Members: T. Suzuki (leader), T. Nakase, A. Yokota, J. Suzuki, M Suzuki, M. Yamazaki, K. Ishikawa, T. Murase (doctor) and Capt. Hari Bahadur Karki (L. O.) Sirdar Ang Tsering.
WE left Pokhara on 7 March and after eight days set up our Base camp on a lateral moraine on the Kyumron glacier at 4200 m. near the French B. C. of their post-monsoon 1970 expediton to the same mountain.
Our initial aim was to tackle the south-west ridge higher up after traversing the glacier, but since it was in an extremely unstable condition we diverted westwards straightaway and set up camp 1 on a snowfield under the first rock peak (see sketch map) on 19th March at a height of 4800 m. Here again the face of the rock peak was so steep that we chose to climb the easier rock wall to our right, over ice slopes and drop down to a subsidiary glacier without losing too much height, and established Camp 2 (5400 m.) April after having been tent-bound by bad weather for six days in Camp 1.

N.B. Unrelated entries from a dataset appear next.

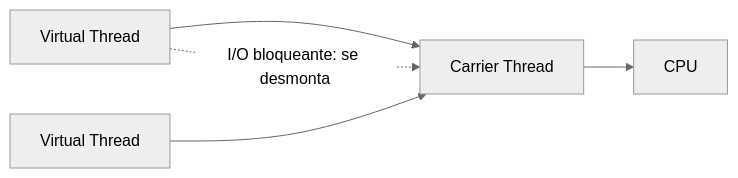
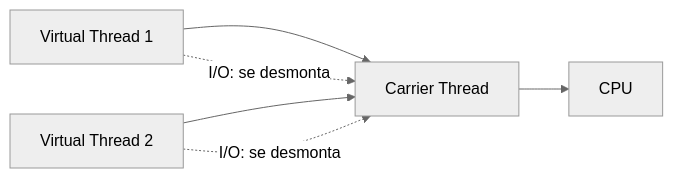
The second of 8 diagrams in web/public/content/spring-microservices/modulo-0.md (NICORUIZ93/The_Imperial_Book), drawn with Mermaid (neutral theme) before and after one commit. The commit also changed other lines of this file and 1 other file, not shown here.

````diff
--- a/web/public/content/spring-microservices/modulo-0.md
+++ b/web/public/content/spring-microservices/modulo-0.md
@@ -149,7 +182,8 @@
 ```mermaid
 flowchart LR
-  VT1[Virtual Thread] --> C[Carrier Thread]
-  VT2[Virtual Thread] --> C
+  VT1[Virtual Thread 1] --> C[Carrier Thread]
+  VT2[Virtual Thread 2] --> C
   C --> CPU[CPU]
-  VT1 -.I/O bloqueante: se desmonta.-> C
+  VT1 -.I/O: se desmonta.-> C
+  VT2 -.I/O: se desmonta.-> C
 ```
````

Climbing the rotten ice slopes from Camp 2 we arrived on the south west ridge proper and on 3 April reached the snow peak (5650 m.)
Down below, aseries of catastrophes visited the Base Camp.On 4 April an avalanche from the South ridge destroyed 6 tents, injuring the liaison officer and a Sherpa. Considerable amount of personal equipment, food and medicine was also lost. The following day climbers from Camps 1 and 2 descended with available equipment and food. A small party was sent to Kyumron and Fokhara villages for more food to replace what was lost, and set up the second Base Camp at a lower height. On 7 April another avalanche from the south ridge buried all our tents though no one was injured—the snow-dust covered the valley for 1000 meters !
The next day we retreated further down to the terminal moraine and set up our third Base Camp.
On 11 April we resumed our climb and set up Camp 3 on a ledge at 5600 m. to the north of the snow peak. Above this was a 100 m. rock wall (which we surmounted) culminating towards three ice peaks nicknamed 'Three Sisters'. We were so exhausted that we stopped at the 6000 m. ice peak. From there the ridge narrows to a sharp rock and ice ridge and finally an ice overhang snow wall at 6400 m.
The weather now started really turning for the worse—we had only three fine days throughout the expedition. On 1 May we abandoned the attempt and returned to Kyumron.
Annapurna South Peak 7220m.